-- Task instructions --
Would you copy every line of the listing below that includes the word "elements"?

-- Given data --
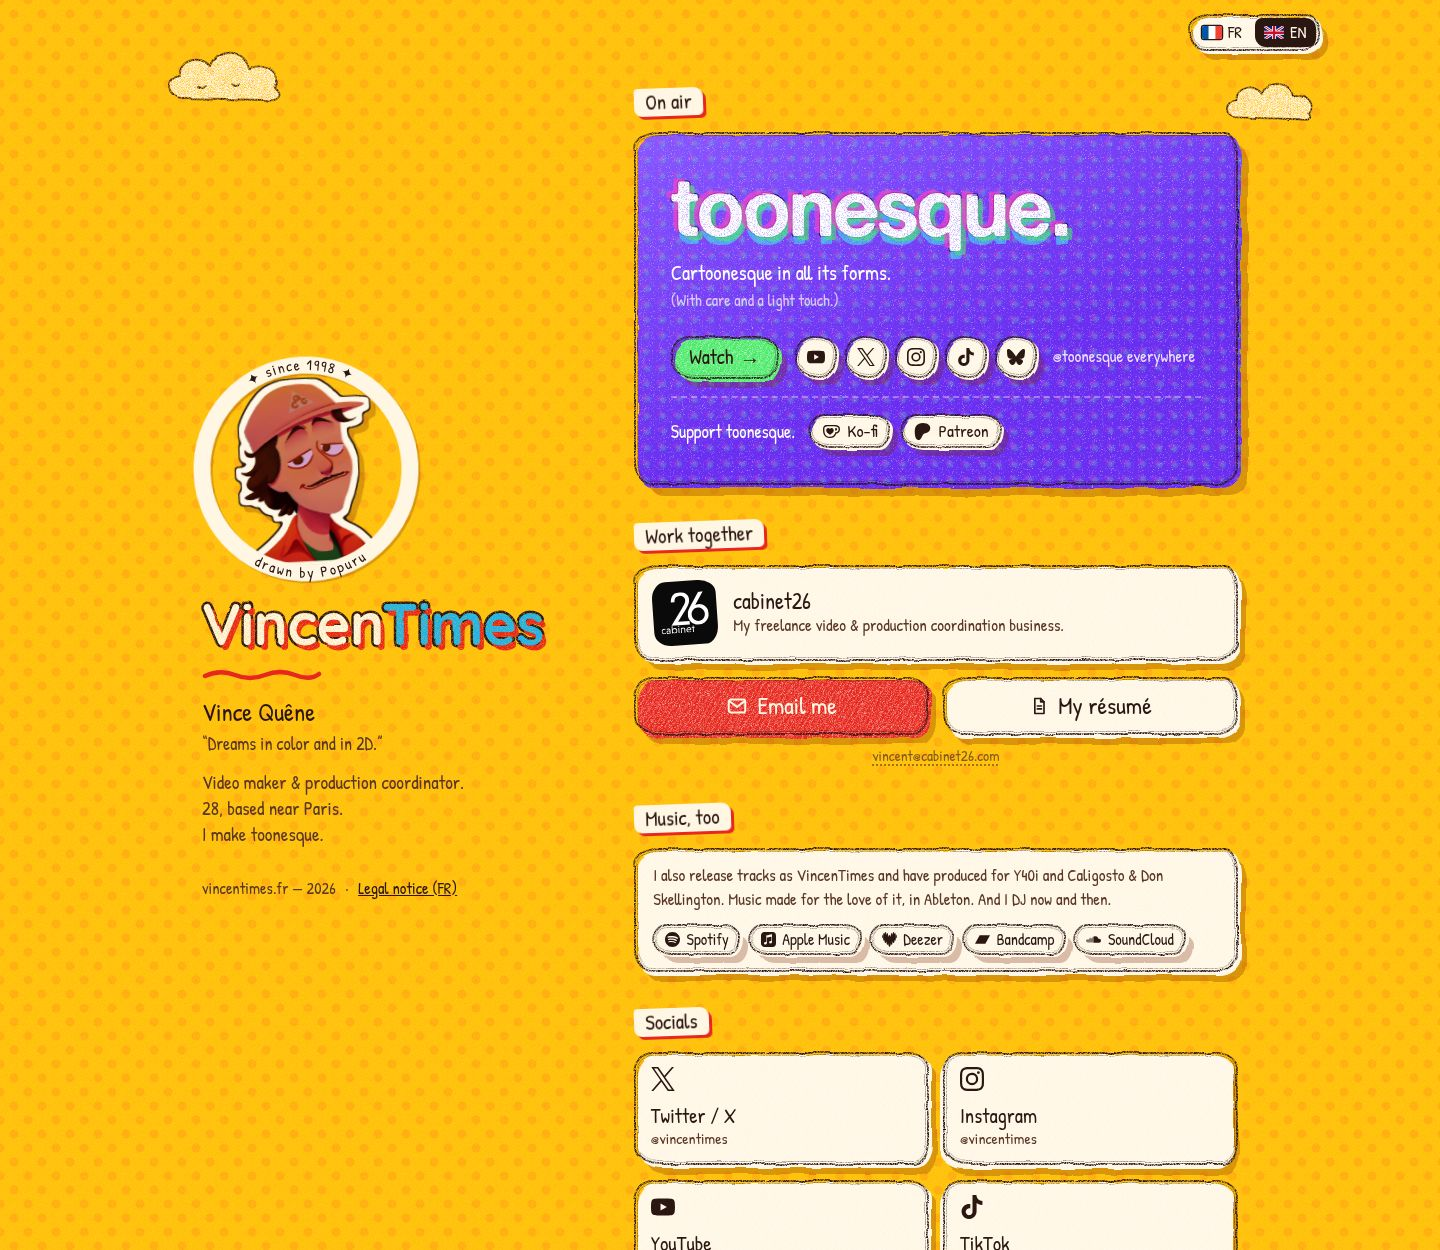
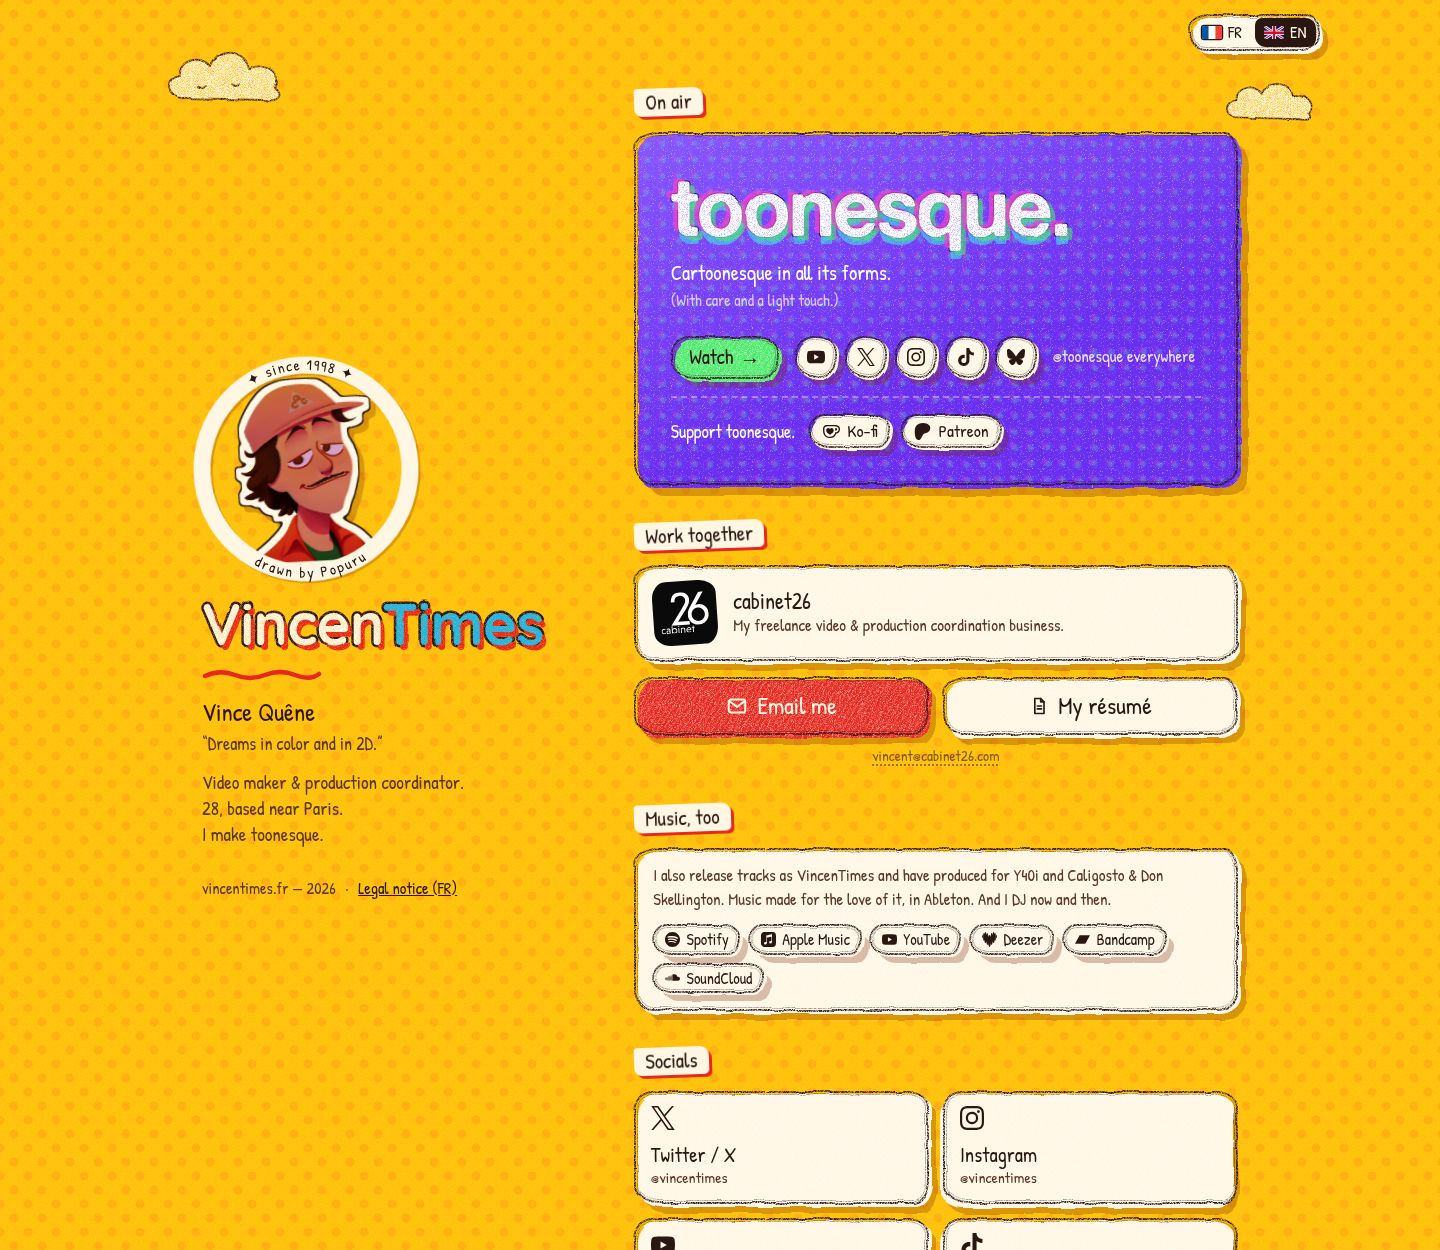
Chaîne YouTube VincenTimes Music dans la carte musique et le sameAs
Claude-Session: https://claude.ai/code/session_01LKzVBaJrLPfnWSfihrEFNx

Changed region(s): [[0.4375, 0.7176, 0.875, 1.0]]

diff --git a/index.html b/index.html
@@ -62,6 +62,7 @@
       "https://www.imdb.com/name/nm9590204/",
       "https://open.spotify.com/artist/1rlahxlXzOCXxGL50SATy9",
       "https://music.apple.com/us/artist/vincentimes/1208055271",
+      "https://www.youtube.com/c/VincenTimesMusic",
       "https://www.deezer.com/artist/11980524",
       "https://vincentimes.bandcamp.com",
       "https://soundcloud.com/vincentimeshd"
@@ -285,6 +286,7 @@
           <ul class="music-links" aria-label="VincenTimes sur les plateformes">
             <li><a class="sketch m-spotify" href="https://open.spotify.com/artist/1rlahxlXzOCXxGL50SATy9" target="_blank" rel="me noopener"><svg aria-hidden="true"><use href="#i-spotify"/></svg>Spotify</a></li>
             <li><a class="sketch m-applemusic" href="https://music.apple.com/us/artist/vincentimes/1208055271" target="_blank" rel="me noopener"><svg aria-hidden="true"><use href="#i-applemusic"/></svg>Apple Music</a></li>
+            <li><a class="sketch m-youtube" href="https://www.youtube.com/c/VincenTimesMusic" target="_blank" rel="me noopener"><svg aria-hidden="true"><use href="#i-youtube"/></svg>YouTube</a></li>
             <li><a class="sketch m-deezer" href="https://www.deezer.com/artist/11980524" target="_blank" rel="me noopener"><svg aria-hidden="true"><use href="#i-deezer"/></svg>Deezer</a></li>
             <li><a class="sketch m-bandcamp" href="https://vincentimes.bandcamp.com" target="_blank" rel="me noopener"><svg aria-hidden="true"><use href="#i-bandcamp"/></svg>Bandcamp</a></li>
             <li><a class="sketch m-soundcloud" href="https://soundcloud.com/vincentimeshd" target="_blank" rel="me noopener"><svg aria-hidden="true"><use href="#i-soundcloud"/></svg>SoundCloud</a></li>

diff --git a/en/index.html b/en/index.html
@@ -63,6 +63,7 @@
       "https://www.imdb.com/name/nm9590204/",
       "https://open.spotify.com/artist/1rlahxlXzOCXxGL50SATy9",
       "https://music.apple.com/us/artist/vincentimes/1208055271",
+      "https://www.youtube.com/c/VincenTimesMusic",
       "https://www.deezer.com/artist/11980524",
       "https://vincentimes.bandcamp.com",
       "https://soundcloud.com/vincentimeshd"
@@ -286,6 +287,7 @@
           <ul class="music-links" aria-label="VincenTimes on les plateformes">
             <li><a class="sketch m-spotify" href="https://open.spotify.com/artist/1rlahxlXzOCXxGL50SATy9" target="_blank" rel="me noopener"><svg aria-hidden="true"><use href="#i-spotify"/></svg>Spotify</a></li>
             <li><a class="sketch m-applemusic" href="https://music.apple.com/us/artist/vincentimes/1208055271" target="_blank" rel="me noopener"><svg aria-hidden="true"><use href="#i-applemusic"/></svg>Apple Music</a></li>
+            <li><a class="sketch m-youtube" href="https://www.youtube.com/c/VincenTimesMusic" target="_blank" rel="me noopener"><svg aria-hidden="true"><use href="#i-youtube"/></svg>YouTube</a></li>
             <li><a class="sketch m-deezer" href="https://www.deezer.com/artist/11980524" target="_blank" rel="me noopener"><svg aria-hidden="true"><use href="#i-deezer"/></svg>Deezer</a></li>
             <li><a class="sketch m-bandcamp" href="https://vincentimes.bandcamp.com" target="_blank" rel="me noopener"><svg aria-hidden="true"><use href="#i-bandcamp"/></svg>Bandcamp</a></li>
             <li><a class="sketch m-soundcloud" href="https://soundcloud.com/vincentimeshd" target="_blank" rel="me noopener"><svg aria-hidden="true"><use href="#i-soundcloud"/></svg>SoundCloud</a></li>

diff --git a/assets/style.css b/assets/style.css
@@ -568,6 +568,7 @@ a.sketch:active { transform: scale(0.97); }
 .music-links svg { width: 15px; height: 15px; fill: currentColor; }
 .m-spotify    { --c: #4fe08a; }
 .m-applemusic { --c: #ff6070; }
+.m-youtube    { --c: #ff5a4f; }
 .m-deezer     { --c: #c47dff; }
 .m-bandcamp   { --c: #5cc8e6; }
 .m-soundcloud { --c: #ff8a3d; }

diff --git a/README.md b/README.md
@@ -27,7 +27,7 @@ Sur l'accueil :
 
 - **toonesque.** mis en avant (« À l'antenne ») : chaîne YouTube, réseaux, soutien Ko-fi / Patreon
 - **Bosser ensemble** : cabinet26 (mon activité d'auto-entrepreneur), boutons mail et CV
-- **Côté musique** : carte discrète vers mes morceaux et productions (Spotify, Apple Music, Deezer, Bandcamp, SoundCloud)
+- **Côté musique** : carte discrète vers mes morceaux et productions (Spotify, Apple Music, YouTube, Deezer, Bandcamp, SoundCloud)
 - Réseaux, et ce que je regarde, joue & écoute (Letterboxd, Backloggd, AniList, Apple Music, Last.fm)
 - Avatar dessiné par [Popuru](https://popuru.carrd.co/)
==
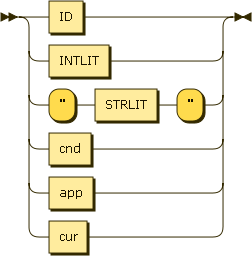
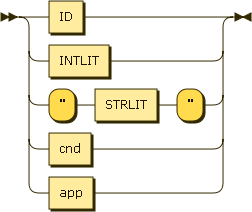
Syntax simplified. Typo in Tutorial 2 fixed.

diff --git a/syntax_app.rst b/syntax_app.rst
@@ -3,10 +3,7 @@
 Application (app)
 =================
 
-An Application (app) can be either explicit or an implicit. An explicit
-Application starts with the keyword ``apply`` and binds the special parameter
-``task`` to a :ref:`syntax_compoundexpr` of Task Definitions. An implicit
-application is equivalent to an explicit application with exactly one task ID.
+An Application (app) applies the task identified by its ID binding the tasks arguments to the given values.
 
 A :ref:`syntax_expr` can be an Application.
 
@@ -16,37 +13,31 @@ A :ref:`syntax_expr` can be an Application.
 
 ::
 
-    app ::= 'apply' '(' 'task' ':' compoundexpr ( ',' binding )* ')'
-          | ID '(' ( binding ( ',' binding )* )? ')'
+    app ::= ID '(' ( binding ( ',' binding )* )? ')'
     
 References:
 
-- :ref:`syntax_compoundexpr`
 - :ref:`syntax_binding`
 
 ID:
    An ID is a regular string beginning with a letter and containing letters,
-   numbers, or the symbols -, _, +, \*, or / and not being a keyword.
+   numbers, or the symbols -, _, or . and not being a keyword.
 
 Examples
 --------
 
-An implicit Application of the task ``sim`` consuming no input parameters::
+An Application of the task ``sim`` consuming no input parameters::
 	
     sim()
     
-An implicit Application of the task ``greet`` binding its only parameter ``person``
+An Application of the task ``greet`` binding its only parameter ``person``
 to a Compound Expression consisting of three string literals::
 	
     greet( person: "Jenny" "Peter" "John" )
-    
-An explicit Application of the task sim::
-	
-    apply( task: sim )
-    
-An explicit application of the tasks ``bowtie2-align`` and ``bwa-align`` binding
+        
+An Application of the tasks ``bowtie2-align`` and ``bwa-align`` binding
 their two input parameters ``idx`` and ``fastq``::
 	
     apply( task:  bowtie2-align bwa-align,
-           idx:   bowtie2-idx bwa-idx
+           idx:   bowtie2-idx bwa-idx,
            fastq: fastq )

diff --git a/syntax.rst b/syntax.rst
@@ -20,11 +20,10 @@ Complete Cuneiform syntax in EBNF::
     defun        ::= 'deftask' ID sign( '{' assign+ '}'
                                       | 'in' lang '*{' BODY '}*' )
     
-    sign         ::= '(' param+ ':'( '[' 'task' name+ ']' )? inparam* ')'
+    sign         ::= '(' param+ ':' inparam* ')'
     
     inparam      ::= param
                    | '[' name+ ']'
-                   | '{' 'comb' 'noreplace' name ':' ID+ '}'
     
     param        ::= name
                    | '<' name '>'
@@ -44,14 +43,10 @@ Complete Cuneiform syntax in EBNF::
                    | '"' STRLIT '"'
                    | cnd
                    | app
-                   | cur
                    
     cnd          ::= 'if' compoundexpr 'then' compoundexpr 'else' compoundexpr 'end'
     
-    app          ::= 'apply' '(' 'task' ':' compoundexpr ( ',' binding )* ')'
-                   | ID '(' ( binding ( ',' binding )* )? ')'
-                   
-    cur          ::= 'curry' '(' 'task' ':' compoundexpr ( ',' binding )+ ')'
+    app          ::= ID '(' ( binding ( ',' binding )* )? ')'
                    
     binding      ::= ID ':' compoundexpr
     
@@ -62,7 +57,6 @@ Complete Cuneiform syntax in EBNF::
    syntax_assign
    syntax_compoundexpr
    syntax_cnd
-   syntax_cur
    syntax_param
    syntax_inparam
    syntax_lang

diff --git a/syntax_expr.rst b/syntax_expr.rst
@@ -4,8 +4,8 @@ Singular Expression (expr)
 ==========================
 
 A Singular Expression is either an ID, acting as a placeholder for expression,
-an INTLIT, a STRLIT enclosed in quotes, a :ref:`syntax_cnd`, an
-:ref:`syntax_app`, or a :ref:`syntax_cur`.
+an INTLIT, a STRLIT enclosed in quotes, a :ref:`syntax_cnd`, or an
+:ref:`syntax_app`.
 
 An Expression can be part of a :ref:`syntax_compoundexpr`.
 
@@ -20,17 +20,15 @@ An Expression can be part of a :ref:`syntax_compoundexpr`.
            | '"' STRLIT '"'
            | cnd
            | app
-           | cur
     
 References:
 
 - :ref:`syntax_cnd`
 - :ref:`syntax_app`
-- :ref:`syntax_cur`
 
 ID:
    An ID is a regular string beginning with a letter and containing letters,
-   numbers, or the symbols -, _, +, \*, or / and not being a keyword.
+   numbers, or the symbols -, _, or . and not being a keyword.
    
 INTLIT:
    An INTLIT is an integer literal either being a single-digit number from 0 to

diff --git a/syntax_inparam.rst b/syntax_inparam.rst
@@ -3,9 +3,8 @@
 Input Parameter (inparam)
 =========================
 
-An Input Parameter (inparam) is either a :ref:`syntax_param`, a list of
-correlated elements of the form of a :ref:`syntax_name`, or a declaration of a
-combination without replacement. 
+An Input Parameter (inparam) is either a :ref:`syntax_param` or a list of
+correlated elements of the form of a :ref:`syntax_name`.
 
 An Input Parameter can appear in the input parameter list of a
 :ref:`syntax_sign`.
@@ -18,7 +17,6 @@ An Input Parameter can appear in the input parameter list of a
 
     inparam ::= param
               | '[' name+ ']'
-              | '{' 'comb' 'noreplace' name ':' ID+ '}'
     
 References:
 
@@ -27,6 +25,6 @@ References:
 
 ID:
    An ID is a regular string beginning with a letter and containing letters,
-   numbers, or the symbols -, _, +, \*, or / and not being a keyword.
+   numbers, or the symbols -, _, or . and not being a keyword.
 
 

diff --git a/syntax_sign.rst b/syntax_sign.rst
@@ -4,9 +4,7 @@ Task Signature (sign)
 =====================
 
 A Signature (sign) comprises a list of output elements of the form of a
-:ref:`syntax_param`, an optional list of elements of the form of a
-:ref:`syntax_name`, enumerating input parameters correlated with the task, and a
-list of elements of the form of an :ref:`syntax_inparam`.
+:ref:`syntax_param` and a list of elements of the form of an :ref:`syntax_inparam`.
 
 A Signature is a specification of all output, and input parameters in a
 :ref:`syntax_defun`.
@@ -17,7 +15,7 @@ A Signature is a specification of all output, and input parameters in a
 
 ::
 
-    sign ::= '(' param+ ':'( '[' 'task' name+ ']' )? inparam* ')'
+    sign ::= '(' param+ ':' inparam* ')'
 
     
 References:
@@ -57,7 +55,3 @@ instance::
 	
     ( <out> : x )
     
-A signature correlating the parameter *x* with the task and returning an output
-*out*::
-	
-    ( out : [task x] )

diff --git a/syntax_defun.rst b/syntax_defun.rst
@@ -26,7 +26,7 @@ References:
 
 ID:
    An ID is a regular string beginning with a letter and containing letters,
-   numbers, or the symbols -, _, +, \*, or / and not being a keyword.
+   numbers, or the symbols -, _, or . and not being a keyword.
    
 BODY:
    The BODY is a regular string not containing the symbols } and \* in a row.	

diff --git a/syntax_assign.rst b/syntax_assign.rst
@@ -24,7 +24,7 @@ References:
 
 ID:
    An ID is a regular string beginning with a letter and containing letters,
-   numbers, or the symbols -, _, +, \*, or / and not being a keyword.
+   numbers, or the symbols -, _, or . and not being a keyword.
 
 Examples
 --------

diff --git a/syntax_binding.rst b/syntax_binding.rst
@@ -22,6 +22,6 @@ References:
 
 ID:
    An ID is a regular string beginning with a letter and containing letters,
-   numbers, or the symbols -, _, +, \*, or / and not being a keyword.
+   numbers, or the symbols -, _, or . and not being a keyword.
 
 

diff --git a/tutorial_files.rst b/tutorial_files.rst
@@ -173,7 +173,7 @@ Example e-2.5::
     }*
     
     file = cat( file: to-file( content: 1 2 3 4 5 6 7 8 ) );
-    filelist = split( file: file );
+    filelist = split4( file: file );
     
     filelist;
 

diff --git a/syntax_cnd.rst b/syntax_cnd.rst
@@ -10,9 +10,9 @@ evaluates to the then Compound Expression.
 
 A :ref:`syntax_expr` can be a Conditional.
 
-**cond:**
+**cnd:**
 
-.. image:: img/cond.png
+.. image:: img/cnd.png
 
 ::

-- Solution --
-correlated elements of the form of a :ref:`syntax_name`, or a declaration of a
+correlated elements of the form of a :ref:`syntax_name`.
 A Signature (sign) comprises a list of output elements of the form of a
-:ref:`syntax_param`, an optional list of elements of the form of a
-list of elements of the form of an :ref:`syntax_inparam`.
+:ref:`syntax_param` and a list of elements of the form of an :ref:`syntax_inparam`.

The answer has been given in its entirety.